YOUR OBJECTIVE: Here is a block of records. Copy every line in it that includes "active".

RECORDED DATA:
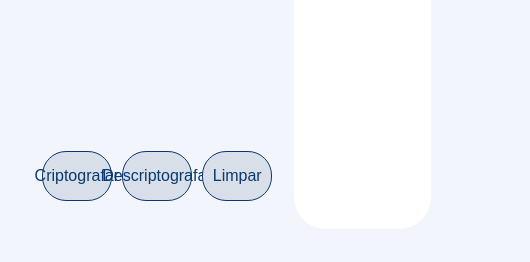
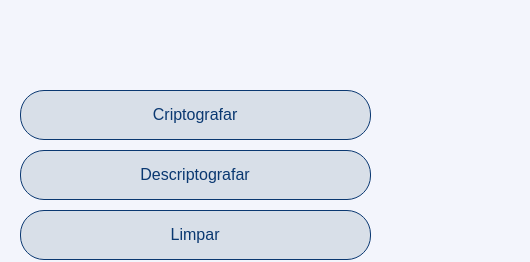
Before and after one commit to Luciara-Abreu/Decryptor, a React (Create React App) app: page / in a window 390 px wide. Shown: the part 595-857 px from the top of the page, 530 px wide, since content can reach past the window. Built offline with nearby package versions, Linux system fonts and the light colour scheme; the HTML template or start-up script is replaced by a standard one.

Commit message:
responsive styling adjustment

```diff
--- a/src/home/styles.js
+++ b/src/home/styles.js
@@ -21,6 +21,11 @@ textarea{
     font-weight: 400;
     font-style: normal;
 }
+
+@media (max-width: 1200px) {
+    flex-direction: column;
+    height: auto;
+  }
 `
 
 export const ContainerHeader = styled.div`
@@ -35,6 +40,12 @@ export const ContainerLeft = styled.div`
     display: flex;
     flex-direction: column;
     justify-content: space-around;
+
+    @media (max-width:1200px){
+      width: 100%;
+      padding: 40px 0px 20px 0px;
+}
+
 `
 
 export const ContainerText = styled.div`
@@ -65,6 +76,25 @@ textarea {
     left: 10%;
     top:10%
 }
+
+@media (max-width:1200px){
+      width: 100%;
+      padding: 40px 0px 20px 0px;
+
+  ::placeholder {
+    padding-left: 10px;
+  }
+  textarea {
+    width: 90%;
+    padding: 5%;
+  }
+  .error-message {
+    padding: 10%;
+    left: -1%;
+    top: -20%;
+    font-size: 20px;
+  }
+}
 `
 
 export const ContainerButtons = styled.div`
@@ -91,27 +121,9 @@ export const ContainerButtons = styled.div`
     color: var(--cor-primaria-font-button);
   }
 
-  .button-crytor:focus,
-  .button-crytor:active {
-    outline: none;
-    box-shadow: var(--shadow2);
-    transform: scale(0.95);
-    color: var(--cor-texto-botao);
-    background-color: var(--cor-primaria-font-button);
-  }
-
   .button-descrytor {
     background-color: var(--cor-secundaria-font-button);
     color: var(--cor-primaria-font-button);
-  }
-
-  .button-descrytor:focus,
-  .button-descrytor:active {
-    outline: none;
-    box-shadow: var(--shadow2);
-    transform: scale(0.95);
-    color: var(--cor-texto-botao);
-    background-color: var(--cor-primaria-font-button);
   }
 
   .button-clear {
@@ -119,20 +131,17 @@ export const ContainerButtons = styled.div`
     color: var(--cor-primaria-font-button);
   }
 
-  .button-clear:focus,
-  .button-clear:active {
-    outline: none;
-    box-shadow: var(--shadow2);
-    transform: scale(0.95);
-    color: var(--cor-texto-botao);
-    background-color: var(--cor-primaria-font-button);
-  }
-
   .button-copy {
     background-color: var(--cor-secundaria-font-button);
     color: var(--cor-primaria-font-button);
   }
 
+  .button-crytor:focus,
+  .button-crytor:active,
+  .button-descrytor:focus,
+  .button-descrytor:active,
+  .button-clear:focus,
+  .button-clear:active,
   .button-copy:focus,
   .button-copy:active {
     outline: none;
@@ -141,8 +150,29 @@ export const ContainerButtons = styled.div`
     color: var(--cor-texto-botao);
     background-color: var(--cor-primaria-font-button);
   }
+
+  @media (max-width:1200px){
+    flex-direction: column;
+    padding: 5%;
+
+    .button-crytor, .button-descrytor, .button-clear {
+      width: 100%;
+    }
+
+    .button-crytor:focus,
+    .button-crytor:active,
+    .button-descrytor:focus,
+    .button-descrytor:active,
+    .button-clear:focus,
+    .button-clear:active,
+    .button-copy:focus,
+    .button-copy:active {
+      width: 100%;
+      transform: none;
+  }
+
+  }
 `
-
 
 export const ContainerRight = styled.div`
   width: 35%;
@@ -160,6 +190,13 @@ export const ContainerRight = styled.div`
     font-size: 20px;
     color: var(--cor-terceira-font);
     }
+
+    @media (max-width:1200px){
+      width: 95%;
+      textarea {
+        margin: 0;
+      }
+}
 `
 
 export const ContainerImag = styled.div`
@@ -169,6 +206,11 @@ display: flex;
 flex-direction: column;
 justify-content: center;
 align-items: center;
+
+@media (max-width:1200px){
+  width: 100%;
+  padding:0;
+}
 `
 
 export const ContainerInformation = styled.div`
@@ -196,6 +238,12 @@ padding-bottom: 10px;
   .text-2{
     padding-top: 3%;
   }
+
+  @media (max-width:1200px){
+    .text-2, .text-3{
+      font-size: 18px;
+    }
+  }
 `
 
 export const ContainerResult = styled.div`
@@ -216,4 +264,13 @@ label{
   position: relative;
   left: 12%;
 }
+@media (max-width:1200px){
+  width: 100%;
+
+  .button-copy{
+  width: 100%;
+  padding: 5%;
+  left: 0%;
+}
+}
 `
```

ANSWER SECTION:
-  .button-crytor:active {
-  .button-descrytor:active {
-  .button-clear:active {
+  .button-crytor:active,
+  .button-descrytor:active,
+  .button-clear:active,
   .button-copy:active {
+    .button-crytor:active,
+    .button-descrytor:active,
+    .button-clear:active,
+    .button-copy:active {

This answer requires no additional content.